The civil war in Syria was always a threat to the entire Middle East, but that threat is now tilting into reality. Syria is firing into Turkey, its northern neighbor and a member of NATO, and Turkey is firing back. This could easily become a wider war if the international community doesn’t act.
It seems fair, at this point, to believe that this conflict has only one resolution, and that is with President Bashar Assad out of office, either of his own volition or at the end of a rope. What is important for the United States, the Middle East, Europe and especially Russia is for them to do all they can to ensure that Assad exits in a way that produces the smoothest transition possible.
Right now, events are moving in the opposite direction. Any sustained attack on Turkey could bring NATO directly into the conflict, a threat that, by some assessments, is the precise warning that Syria is issuing by lobbing shells onto Turkish soil: Stay out.
Yet NATO has announced its readiness to defend Turkey in the midst of artillery exchanges, while the situation within Syria is intolerable and getting worse. We are liable to be drawn into the conflict sooner or later if Assad does not hastily make his exit, so it should be our task – but mainly that of European NATO members – to hasten the day.
France has pushed for a no-fly zone in Syria, and Secretary of State Hillary Clinton has said the United States is weighing that option. President Obama has resisted calls to arm the Syrian rebels, fearing that the weapons could end up in the hands of terrorists, and some analysts believe the infusion of more weapons could widen the war into a regional conflict.
The United States has provided non-lethal aid to the anti-Assad rebels and, according to the New York Times, sent a military task force to neighboring Jordan.
Plainly, there are risks in any course of action, but there are risks from taking no action, as NATO becomes drawn ever closer to the conflict. The United States needs to be prepared to accept a bigger role in ending the conflict between Syria and the rebels by acting to tilt the advantage in favor of those who decline to live any longer under the thumb of a murderous regime.
Russia, meanwhile, needs to withdraw its support of Assad, rather than propping him up and, in so doing, pushing the Middle East toward a catastrophic war. Its role needs to be to help clear the way to a resolution of this conflict. That can’t be done by shielding the man whose ruthlessness brought it on.

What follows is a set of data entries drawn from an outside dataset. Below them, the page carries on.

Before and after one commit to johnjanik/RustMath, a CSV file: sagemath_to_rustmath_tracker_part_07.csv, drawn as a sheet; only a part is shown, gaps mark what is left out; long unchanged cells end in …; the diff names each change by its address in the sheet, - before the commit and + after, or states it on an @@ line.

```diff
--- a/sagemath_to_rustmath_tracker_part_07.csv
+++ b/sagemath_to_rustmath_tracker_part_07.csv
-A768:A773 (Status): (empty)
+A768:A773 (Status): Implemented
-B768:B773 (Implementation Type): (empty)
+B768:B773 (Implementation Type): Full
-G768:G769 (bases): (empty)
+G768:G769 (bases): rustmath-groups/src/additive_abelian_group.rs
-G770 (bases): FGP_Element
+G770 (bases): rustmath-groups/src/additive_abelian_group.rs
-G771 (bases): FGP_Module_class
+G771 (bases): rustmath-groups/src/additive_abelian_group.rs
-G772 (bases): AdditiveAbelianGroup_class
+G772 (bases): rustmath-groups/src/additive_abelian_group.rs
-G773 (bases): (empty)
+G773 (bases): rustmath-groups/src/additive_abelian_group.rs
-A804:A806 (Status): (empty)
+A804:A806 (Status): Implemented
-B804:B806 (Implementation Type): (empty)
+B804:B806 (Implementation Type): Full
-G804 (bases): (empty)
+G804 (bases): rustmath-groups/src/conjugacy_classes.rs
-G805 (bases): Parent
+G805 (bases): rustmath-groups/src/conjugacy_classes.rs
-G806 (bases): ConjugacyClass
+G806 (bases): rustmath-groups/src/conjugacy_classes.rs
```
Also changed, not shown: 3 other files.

It is unfortunate that this matter is coming to a head just as the presidential election is – Republican nominee Mitt Romney says he would arm the rebels – but it is obviously an important issue and its place in the campaign is inevitable. Both candidates need to handle this issue responsibly and avoid, as much as possible, further raising the risk of a wider war in the Middle East.